An aggressive coyote shot and killed in Bellevue early this morning by a Washington Department of Fish and Wildlife (WDFW) officer could not be tested for rabies because tissue samples were insufficient.

State Department of Health officials notified WDFW today they were unable to conduct rabies tests on the coyote, because the animal's brain was not intact. The WDFW officer who killed the coyote attempted first to fire without hitting the animal's head but was unsuccessful.

The coyote is believed to be the same animal that recently charged a man, and possibly the animal that bit two young children earlier this week, attacked a woman walking on a sidewalk in late March and attacked a toy poodle being walked on a leash in Issaquah. The woman and the children initiated rabies vaccination as a precaution.

The concentration of coyote attacks on people is unusual, WDFW wildlife biologists say. Although coyotes usually do not attack people, they learn to become more aggressive as they become habituated to humans, particularly if they are fed.

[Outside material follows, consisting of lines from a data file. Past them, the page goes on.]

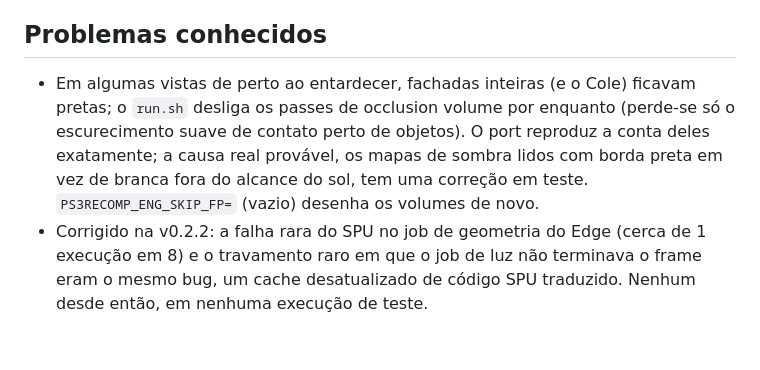
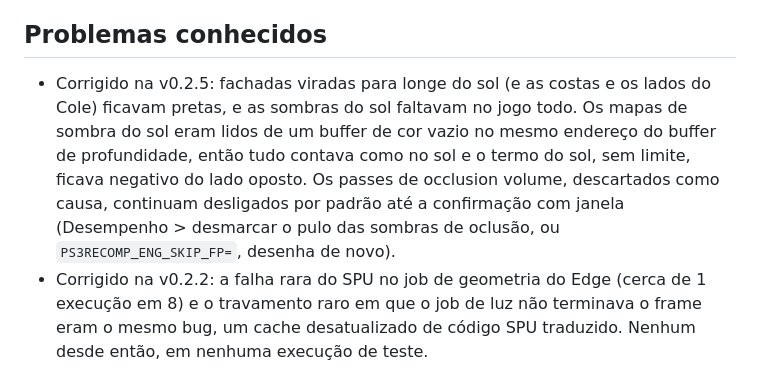
Before and after one commit to erikomis/infamous2-recomp, a Markdown page: README.pt-BR.md, the part around the change. Rendered like a GitHub page; blank space fills up the shorter version.

```diff
--- a/README.pt-BR.md
+++ b/README.pt-BR.md
@@ -143,13 +143,14 @@ enquanto só compila no macOS); os instaladores ainda não são assinados.
 
 ## Problemas conhecidos
 
-- Em algumas vistas de perto ao entardecer, fachadas inteiras (e o Cole)
-  ficavam pretas; o `run.sh` desliga os passes de occlusion volume por
-  enquanto (perde-se só o escurecimento suave de contato perto de objetos). O
-  port reproduz a conta deles exatamente; a causa real provável, os mapas de
-  sombra lidos com borda preta em vez de branca fora do alcance do sol, tem
-  uma correção em teste. `PS3RECOMP_ENG_SKIP_FP=` (vazio) desenha os volumes
-  de novo.
+- Corrigido na v0.2.5: fachadas viradas para longe do sol (e as costas e os
+  lados do Cole) ficavam pretas, e as sombras do sol faltavam no jogo todo. Os
+  mapas de sombra do sol eram lidos de um buffer de cor vazio no mesmo
+  endereço do buffer de profundidade, então tudo contava como no sol e o termo
+  do sol, sem limite, ficava negativo do lado oposto. Os passes de occlusion
+  volume, descartados como causa, continuam desligados por padrão até a
+  confirmação com janela (Desempenho > desmarcar o pulo das sombras de
+  oclusão, ou `PS3RECOMP_ENG_SKIP_FP=`, desenha de novo).
 - Corrigido na v0.2.2: a falha rara do SPU no job de geometria do Edge
   (cerca de 1 execução em 8) e o travamento raro em que o job de luz não
   terminava o frame eram o mesmo bug, um cache desatualizado de código SPU
```
Also changed, not shown: README.md (+8 -6 lines).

Although there has never been a confirmed case of rabies in a coyote in Washington, the disease has occurred in coyotes in other areas of the country, said Kristin Mansfield, a veterinarian for WDFW.

WDFW officers took the animal's carcass to a private veterinarian in the area for a necropsy examination, and submitted the head to King County health officials, who transported it to the state health department.

The coyote was a sub-adult male, and weighed approximately 24 pounds.